The big issues facing asset managers in 2018 and beyond
The asset management industry has faced a number of challenges in the decade since the financial crisis, and there is plenty still to come which will give industry leaders pause for thought. But it’s not all doom and gloom, there are also some bright spots in the outlook for the sector.
February’s bout of equity market volatility served as a reminder to professional investors that they must stay on their toes. Market participants had shrugged off a number of macro events which might have been expected to move asset prices, with the VIX index staying at historic lows in the face of a nuclear threat, Donald Trump’s election, and even Brexit. But in the end it was fears about inflation and monetary policy tightening which finally caused a market wobble, triggered by the release of earnings numbers from the US.
There is little doubt now that the direction of interest rates globally is upwards, but an inflation shock could cause central banks to raise rates faster than expected, which could upset the market again. In an upbeat Spring Statement, the Chancellor forecast inflation in the UK to fall to 2% by the end of the year. But is it possible that that today’s benign global inflation outlook has been misjudged? Investors will need to watch closely to see what effect Trump’s tax cut plans have on economic growth, while keeping an eye on the rising oil price.
Costs and charges are at the top of the global regulatory agenda, with MiFID II making asset managers once again rethink their commission practices, especially the way they handle third party research. The wide-ranging MiFID II legislation brings higher costs and operational complexity to firms. It will see commercial relationships, remuneration practices and management charges come under scrutiny, KPMG has warned. This could lead to significant changes to cross-border fund distribution, which already has a question mark over it because of Brexit.

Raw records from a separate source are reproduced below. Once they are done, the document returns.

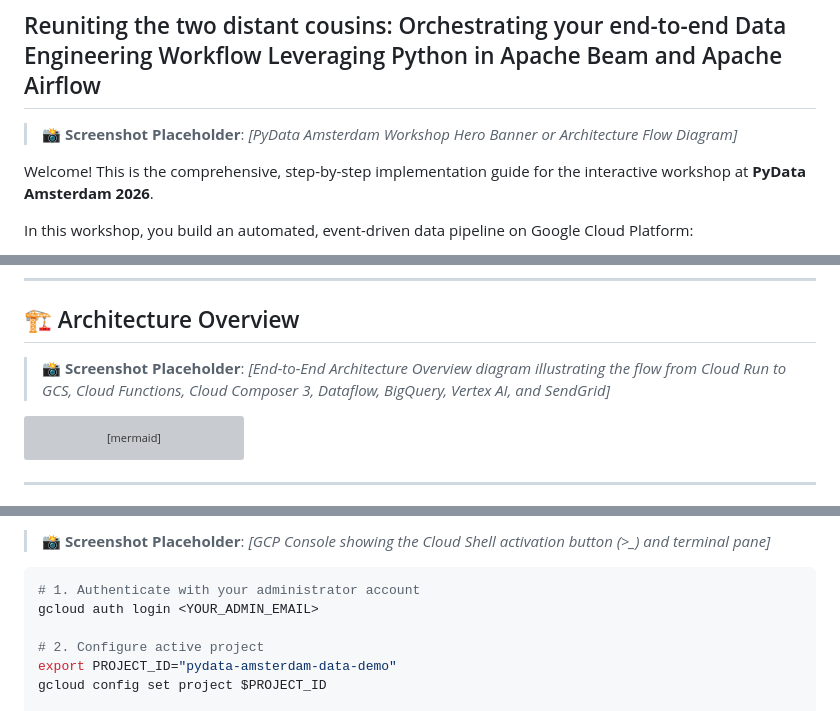
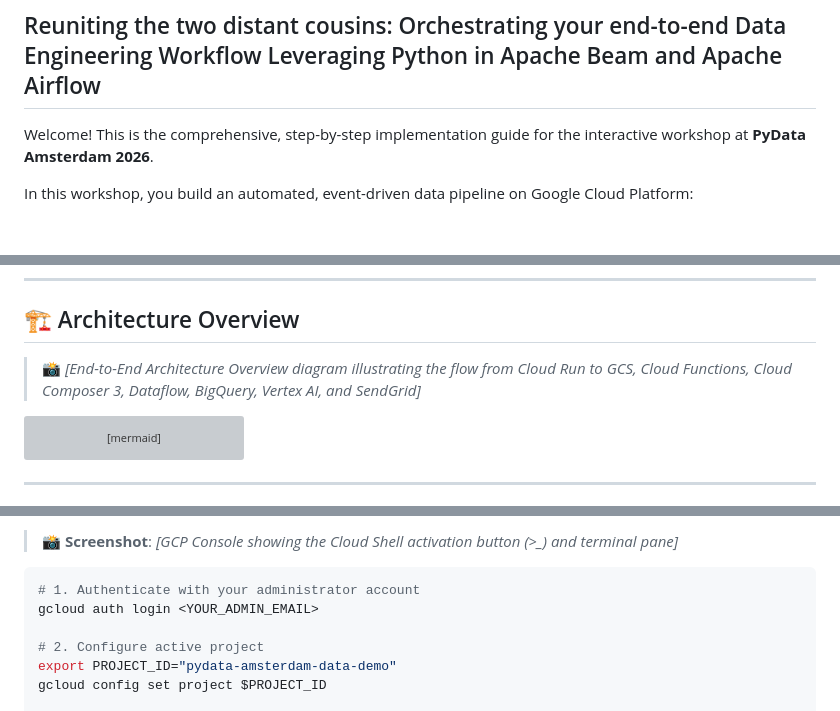
Before and after one commit to SadeeqAkintola/pydata-amsterdam, a Markdown page: README.md, 3 parts joined by grey strips. GitHub-like rendering; blank space fills up the shorter version; grey boxes are pictures that could not be loaded.

Commit message:
Enriching documentation
Updated screenshots and added images for clarity.

````diff
--- a/README.md
+++ b/README.md
@@ -1,8 +1,6 @@
 # PyData Amsterdam 2026 Workshop
 ## Reuniting the two distant cousins: Orchestrating your end-to-end Data Engineering Workflow Leveraging Python in Apache Beam and Apache Airflow
 
-<!-- Screenshot Placeholder: Workshop Hero Banner / Architecture Flow -->
-> 📸 **Screenshot Placeholder**: *[PyData Amsterdam Workshop Hero Banner or Architecture Flow Diagram]*
 
 Welcome! This is the comprehensive, step-by-step implementation guide for the interactive workshop at **PyData Amsterdam 2026**.
 
@@ -18,8 +16,8 @@ In this workshop, you build an automated, event-driven data pipeline on Google C
 
 ## 🏗️ Architecture Overview
 
-<!-- Screenshot Placeholder: End-to-End System Architecture Overview -->
-> 📸 **Screenshot Placeholder**: *[End-to-End Architecture Overview diagram illustrating the flow from Cloud Run to GCS, Cloud Functions, Cloud Composer 3, Dataflow, BigQuery, Vertex AI, and SendGrid]*
+<!-- End-to-End System Architecture Overview -->
+> 📸 *[End-to-End Architecture Overview diagram illustrating the flow from Cloud Run to GCS, Cloud Functions, Cloud Composer 3, Dataflow, BigQuery, Vertex AI, and SendGrid]*
 
 ```mermaid
 graph TD
@@ -47,6 +46,6 @@ Open [Google Cloud Console](https://console.cloud.google.com) and click **Activa
 
 <!-- Screenshot Placeholder: Cloud Shell Activation in GCP Console -->
-> 📸 **Screenshot Placeholder**: *[GCP Console showing the Cloud Shell activation button (>_) and terminal pane]*
+> 📸 **Screenshot**: *[GCP Console showing the Cloud Shell activation button (>_) and terminal pane]*
 
 ```bash
 # 1. Authenticate with your administrator account
````
Also changed, not shown: other parts of README.md (+13 -4 lines).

Losing the ability to ‘passport’ funds so they can be sold across European borders remains one of the main fears asset management firms have about the outcome of Brexit. There are also concerns about whether it will become harder for firms to delegate portfolio management to EU member states.
There are still plenty of other unknowns: whether offices will need to be relocated, whether it will be harder to attract and retain staff, and how much it will all cost. Recent research from management consultancy Oliver Wyman and law firm Clifford Chance found that UK financial services will take “by far the biggest hit” from Brexit, given London’s role as Europe’s financial centre. It estimated that financial services as a whole will incur about a third of the extra ‘red tape’ costs of leaving the EU.
But there are two sides to the coin when it comes to Brexit. In a more optimistic commentary issued in March, the EY Item Club said the likelihood of a transition period for Brexit, combined with a stronger economy, should offer support to the industry this year.
Even before asset managers had to shoulder the additional burden of research costs under MiFID II, they were already seeing margins squeezed. PwC notes that the push towards greater transparency kicked off by the Retail Distribution Review, and a shift to outcome-based investment solutions, has pushed down fees. Some active managers have struggled to deliver the outperformance needed to justify their higher fees, and passive providers have grabbed market shares while racing each other to the bottom on price.
The FCA’s push for asset managers to demonstrate ‘value for money’, as revealed in its Asset Management Market Study last summer, is designed to improve competition in the market for consumers, but will also add to the pressure on firms.
In spite of these headwinds, this year is expected to be a good one for asset gathering. The UK’s financial services industry as a whole will attract £1.5trn in assets under management by 2021, says the latest EY Item Club outlook, even with a potentially challenging 2018 in store. It notes AUM growth over the last two years has been helped by the post-referendum drop in sterling, but sterling’s recovery against the dollar will constrain growth this year.
Gill Lofts, UK head of wealth and asset management at EY, said last year was intensely challenging for asset managers, with the rise of ETFs, MiFID II, Brexit and robo-advice all causing consternation.
“While all of these issues are important, the UK asset management industry also stands at the cusp of some major global structural changes as, for the first time, economic power is shifting in favour of developing nations,” she said. “Those that can be fleet-of-foot in responding to this critical change stand to gain a serious edge on their competitors, so 2018 could be a year of reckoning in more ways than one.”